The heavily publicised ‘gig economy’, powered by the internet, has forced those classing themselves as self-employed to sky-rocket in recent years – indeed, the current estimate is that over 4 million are working for themselves.
And that’s despite the element of risk that self-employment presents, since you’re not always covered as full-time employees are, with ‘benefits’ like contracted hours or employer-backed pensions.
While businesses across the country have been busily implemented the government-backed workplace pension, the self-employed might be feeling left out in the cold, wondering what pension choices are right for them.
The State Pension for the current tax year is £159.55 per week. You’ll receive this regardless of your self-employed status; it’s your entitlement.
While this rate may increase, it generally offers just enough to get by – those looking to enjoy their retirement years will usually need to bring in more retirement income from another source.
The biggest advantage of a personal pension is that it’s yours. That’s a good thing, because there are lots of distinct types of pension plans out there, giving you a lot more flexibility over which one you wish to invest in. The types are:
• Ordinary pension – the most familiar and accessible of the three, these are the standard pension you’ll find from most providers
• Self-invested pension
• Stakeholder pension

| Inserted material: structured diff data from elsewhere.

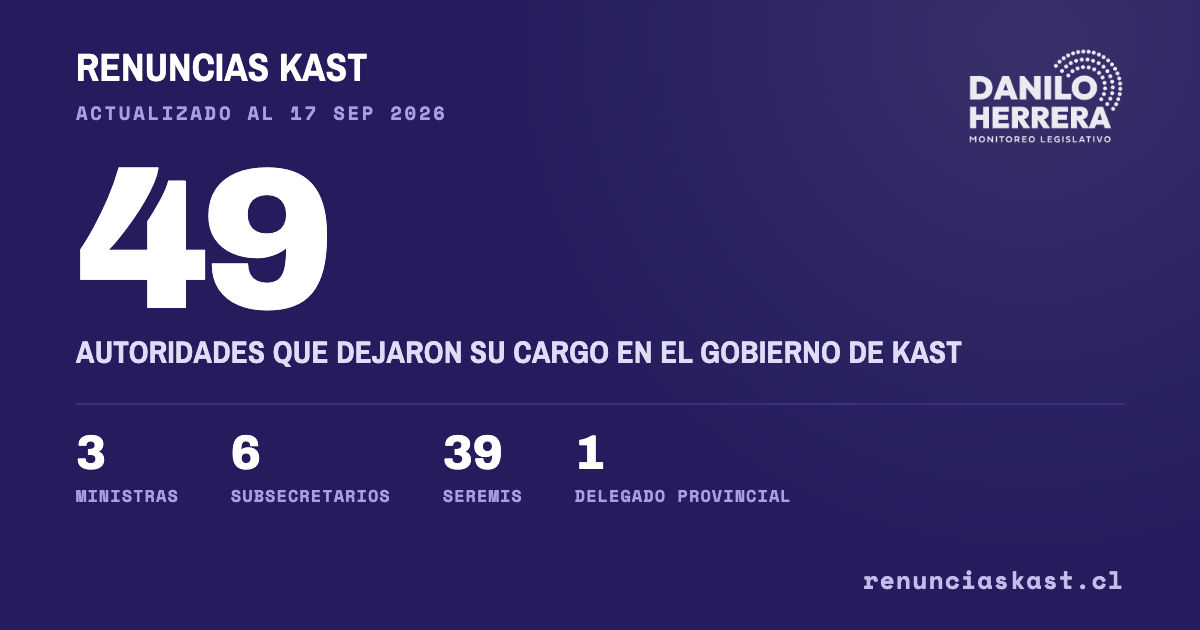
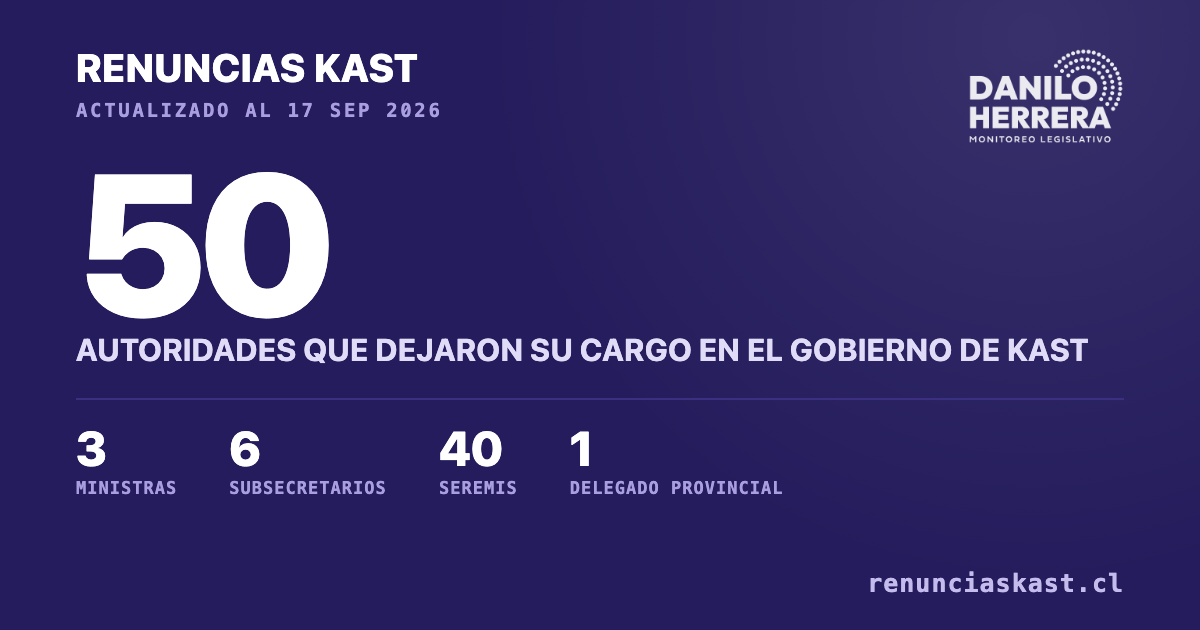
Agrega renuncia de seremi de Economía de O'Higgins (Juan Carlos Meléndez)

diff --git a/index.html b/index.html
@@ -204,12 +204,12 @@
   <div class="wrap">
     <div class="tracker">
       <div class="meta">Actualizado al 17 de septiembre de 2026</div>
-      <div class="big">49</div>
+      <div class="big">50</div>
       <div class="cap">autoridades que dejaron su cargo<br class="mbr"> en el gobierno de José Antonio Kast</div>
       <div class="strip">
         <div><div class="sn">3</div><div class="sl">ministras</div></div>
         <div><div class="sn">6</div><div class="sl">subsecretarios</div></div>
-        <div><div class="sn">39</div><div class="sl">seremis</div></div>
+        <div><div class="sn">40</div><div class="sl">seremis</div></div>
         <div><div class="sn">1</div><div class="sl">delegado provincial</div></div>
         <div><div class="sn" id="avgDias">—</div><div class="sl"><span class="nowrap">días de gobierno</span><br class="mbr"> por salida</div></div>
       </div>
@@ -222,7 +222,7 @@
         <div class="ct-cell"><div class="ct-n" id="cMins">00</div><div class="ct-l">min</div></div>
         <div class="ct-cell"><div class="ct-n" id="cSecs">00</div><div class="ct-l">seg</div></div>
       </div>
-      <div class="ct-note"><span class="nowrap">Desde la renuncia del seremi de Energía de Coquimbo,</span><br class="mbr"> 17 de septiembre a las 07:00 hrs.</div>
+      <div class="ct-note"><span class="nowrap">Desde la renuncia del seremi de Economía de O'Higgins,</span><br class="mbr"> 17 de septiembre a las 15:12 hrs.</div>
     </div>
     <p class="method">Incluye renuncias, remociones, cambios de puesto y nombramientos que no llegaron a concretarse. Cada caso enlaza a una fuente de prensa.</p>
   </div>
@@ -358,6 +358,7 @@ const D = [
   {n:"Juan Pablo Rodríguez", tipo:"Subsecretario", sexo:"m", terr:"Nacional", min:"Hacienda", fecha:"23 jul", sk:723, jud:false, motivo:"Test de drogas", razon:"Removido tras dar positivo en test de drogas. Niega consumir y presentó un contraexamen negativo de la U. Católica", medio:"La Tercera", url:"https://www.latercera.com/politica/noticia/no-refleja-mi-realidad-exsubsecretario-de-hacienda-afirma-que-no-consume-drogas-y-atribuye-a-un-error-el-test-positivo-que-motivo-su-salida/"},
   {n:"Eduardo Leiva", tipo:"Seremi", terr:"Los Lagos", min:"Culturas", fecha:"22 jul", sk:722, jud:false, motivo:"Test de drogas", razon:"Renunció tras dar positivo en un examen de drogas. Niega consumir y presentó un contraexamen negativo de la U. de Chile", medio:"T13", url:"https://www.t13.cl/noticia/politica/exseremi-culturas-lagos-renuncio-tras-dar-positivo-examen-drogas-3-8-2026"},
   {n:"Marcelo Vergara", tipo:"Seremi", terr:"Arica y Parinacota", min:"Hacienda", fecha:"17 jul", sk:717, jud:false, motivo:"Test de drogas", razon:"Renuncia voluntaria, en medio de dudas por su test de drogas. Hacienda confirmó que dio positivo, pero se negó a entregar el informe completo", medio:"El Mostrador", url:"https://www.elmostrador.cl/aqui-arica/2026/09/01/hacienda-confirma-test-positivo-de-drogas-a-exseremi-republicano-pero-no-entrega-resultados/"},
+  {n:"Juan Carlos Meléndez", tipo:"Seremi", terr:"O'Higgins", min:"Economía", fecha:"17 sep", sk:917, jud:false, sexo:"m", motivo:"Cuestionamiento de gestión", razon:"Renuncia pedida por el Gobierno tras una evaluación negativa de su gestión, en medio de las altas cifras de desempleo de la región", medio:"Radio Bravo Rengo", url:"https://www.facebook.com/permalink.php?story_fbid=pfbid026ARBnyEPDoXVH8o9PtuShdtk6NkbXjYS4uKJgovn1KfH4hHrcU2tTMVVTFHCPDjxl&id=61593992474885"},
   {n:"Fabián Páez", tipo:"Seremi", terr:"Coquimbo", min:"Energía", fecha:"17 sep", sk:917, jud:false, sexo:"m", motivo:"No acreditó requisitos", razon:"Renuncia pedida por no cumplir con los requisitos académicos exigidos para el cargo", medio:"Mi Radio", url:"https://www.miradiols.cl/2026/09/16/nueva-baja-en-el-gobierno-seremi-de-energia-renuncia-a-su-cargo/"},
   {n:"José Bravo", tipo:"Seremi", terr:"Araucanía", min:"Salud", fecha:"15 sep", sk:915, jud:false, sexo:"m", motivo:"Cuestionamiento de gestión", razon:"Renuncia pedida por el Minsal tras declaraciones consideradas insensibles en el contexto de la tragedia de Pitrufquén", medio:"La Tercera", url:"https://www.latercera.com/nacional/noticia/minsal-pide-renuncia-a-seremi-de-salud-de-la-araucania-debido-a-declaraciones-post-tragedia-en-pitrufquen/"},
   {n:"Jorge Olivares", tipo:"Seremi", terr:"Antofagasta", min:"Vivienda", fecha:"14 sep", sk:914, jud:false, sexo:"m", motivo:"Cuestionamiento de gestión", razon:"Renuncia pedida por el ministro de Vivienda tras graves falencias en gestión de convenio regional", medio:"Timeline", url:"https://www.timeline.cl/ministro-de-vivienda-pide-renuncia-a-seremi-de-antofagasta-tras-polemica-por-reduccion-de-mas-de-5-mil-viviendas/"},
@@ -471,7 +472,7 @@ render();
 // "UN CAMBIO CADA X DÍAS" y "SIN CAMBIOS" — ambos en vivo, recalculados cada segundo contra la hora actual.
 // Actualizar ÚLTIMO_CAMBIO (fecha y hora) cada vez que se agregue una salida nueva a D.
 const INICIO_GOBIERNO=new Date(2026,2,11); // 11 mar 2026, asunción del gobierno
-const ULTIMO_CAMBIO=new Date(2026,8,17,7,0,0); // 17 sep 2026, 07:00 — renuncia seremi de Energía, Coquimbo
+const ULTIMO_CAMBIO=new Date(2026,8,17,15,12,0); // 17 sep 2026, 15:12 — renuncia seremi de Economía, O'Higgins
 const totalCambios=D.filter(d=>d.sk>0).length;
 function tickCounter(){
   const now=new Date();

Picking the right pension may seem overwhelming at first, so you’ll want to spend some time thoroughly researching the major differences between them, and what’s on offer, to find the one best suited to your individual needs.
National Employment Savings Trust

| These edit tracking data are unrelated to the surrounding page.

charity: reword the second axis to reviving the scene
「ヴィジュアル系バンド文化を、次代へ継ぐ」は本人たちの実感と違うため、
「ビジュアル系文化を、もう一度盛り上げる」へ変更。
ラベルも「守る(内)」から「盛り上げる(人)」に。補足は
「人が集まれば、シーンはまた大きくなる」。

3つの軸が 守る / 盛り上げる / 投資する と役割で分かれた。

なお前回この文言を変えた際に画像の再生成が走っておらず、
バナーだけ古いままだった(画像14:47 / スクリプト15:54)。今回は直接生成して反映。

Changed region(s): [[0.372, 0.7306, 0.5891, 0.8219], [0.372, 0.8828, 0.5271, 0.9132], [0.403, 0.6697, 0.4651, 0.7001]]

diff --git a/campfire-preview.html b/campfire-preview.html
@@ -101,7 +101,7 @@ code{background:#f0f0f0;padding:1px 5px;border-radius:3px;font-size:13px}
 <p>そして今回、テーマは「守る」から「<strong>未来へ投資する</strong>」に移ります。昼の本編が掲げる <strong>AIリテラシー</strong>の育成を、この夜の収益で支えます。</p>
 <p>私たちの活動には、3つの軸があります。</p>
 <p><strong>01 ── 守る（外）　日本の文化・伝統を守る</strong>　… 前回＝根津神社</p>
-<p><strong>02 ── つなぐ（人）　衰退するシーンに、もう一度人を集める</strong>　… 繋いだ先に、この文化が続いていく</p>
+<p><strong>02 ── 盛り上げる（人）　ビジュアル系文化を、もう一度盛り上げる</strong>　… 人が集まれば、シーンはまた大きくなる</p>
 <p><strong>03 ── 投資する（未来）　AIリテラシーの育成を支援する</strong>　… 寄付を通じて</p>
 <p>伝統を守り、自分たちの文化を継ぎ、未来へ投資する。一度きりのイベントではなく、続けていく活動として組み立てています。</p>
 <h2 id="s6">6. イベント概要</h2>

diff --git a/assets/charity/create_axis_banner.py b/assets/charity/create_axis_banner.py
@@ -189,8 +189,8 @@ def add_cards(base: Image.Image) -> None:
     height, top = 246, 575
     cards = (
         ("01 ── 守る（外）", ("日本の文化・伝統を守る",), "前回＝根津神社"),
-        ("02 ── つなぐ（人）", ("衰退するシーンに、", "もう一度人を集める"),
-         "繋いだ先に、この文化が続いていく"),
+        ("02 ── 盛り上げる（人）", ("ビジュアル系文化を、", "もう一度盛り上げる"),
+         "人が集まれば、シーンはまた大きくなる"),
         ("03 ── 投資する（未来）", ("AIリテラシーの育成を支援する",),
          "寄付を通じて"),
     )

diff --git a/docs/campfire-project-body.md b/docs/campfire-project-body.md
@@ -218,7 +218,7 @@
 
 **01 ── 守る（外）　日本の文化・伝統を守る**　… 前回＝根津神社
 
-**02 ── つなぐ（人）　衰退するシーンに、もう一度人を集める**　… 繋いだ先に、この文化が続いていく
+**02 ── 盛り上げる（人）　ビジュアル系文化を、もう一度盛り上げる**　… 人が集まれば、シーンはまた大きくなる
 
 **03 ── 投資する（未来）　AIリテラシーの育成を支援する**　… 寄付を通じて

It’s no coincidence that the National Employment Savings Trust is known as NEST, since a nest-egg is precisely what it provides.
The workplace pension, which automatically enrols workers, sees the government, employers, and employees all chip into a pension pot.

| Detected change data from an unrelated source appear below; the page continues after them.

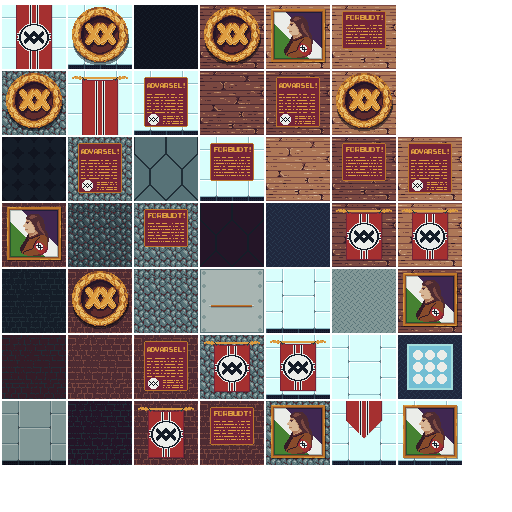
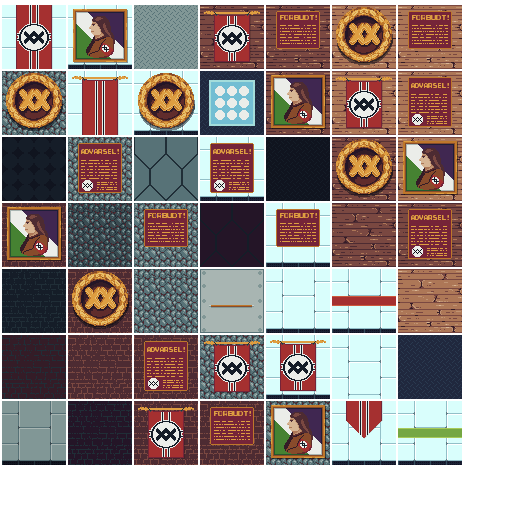
added more tiles + elevator down animation

Changed region(s): [[0.125, 0.0, 0.9062, 0.9062]]

diff --git a/source code/core/src/no/sandramoen/terfenstein3D/screens/gameplay/LevelScreen.java b/source code/core/src/no/sandramoen/terfenstein3D/screens/gameplay/LevelScreen.java
@@ -537,10 +537,15 @@ public class LevelScreen extends BaseScreen3D {
     }
 
     private void levelFinished() {
+        for (int i = 0; i < mapLoader.elevators.size; i++)
+            mapLoader.elevators.get(i).activate();
         BaseGame.elevatorSound.play(BaseGame.soundVolume);
         stopLevel();
         Array levelData = getLevelData();
-        BaseGame.setActiveScreen(new LevelFinishScreen(levelData, numLevel, hud.health, hud.armor, hud.bullets, hud.shells, hud.rockets, weaponHandler.weapons));
+        uiStage.addAction(Actions.sequence(
+                Actions.delay(.25f),
+                Actions.run(() -> BaseGame.setActiveScreen(new LevelFinishScreen(levelData, numLevel, hud.health, hud.armor, hud.bullets, hud.shells, hud.rockets, weaponHandler.weapons)))
+        ));
     }
 
     private void shadeHandler() {

diff --git a/source code/core/src/no/sandramoen/terfenstein3D/actors/Elevator.java b/source code/core/src/no/sandramoen/terfenstein3D/actors/Elevator.java
@@ -19,4 +19,8 @@ public class Elevator extends BaseActor3D {
         turnBy(-180 + rotation);
         setBaseRectangle();
     }
+
+    public void activate() {
+        loadImage("elevator down");
+    }
 }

If everyone pays in the minimum mandated amount, the government will put on 0.2%; the employer pays 1/0%; the employee pays 0.8%.
These percentages increase, each tax year, for all involved. And with no owners or shareholders, the independent NEST claims to work ‘for the benefit of members’.
But where does that leave the self-employed?
If you work for yourself, the big benefit of NEST is that the rate they charge is extremely low, leaving you with more money in the pension pot when compared to many alternatives.
Happily, working for yourself and having no direct employer does not necessarily exclude you from NEST. Some self-employed workers may still be eligible to enrol in the pension scheme, and voluntarily sign up.
If you end up being employed by somebody else in the future, then you’ll be able to carry on using your existing pension pot, and your employer will be able to start paying in contributions.
Whatever you choose, you’ll also be able to reap tax benefits. Annually, contributions up to the current call of £40,000 are eligible for tax relief (of course, you can pay more than that into your fund should you want to).
If you’re a basic rate income tax payer, you’ll get a 20% tax relief. Your pension provider might automatically enrol you – many do – but it’s worth checking, as you may have to enrol yourself.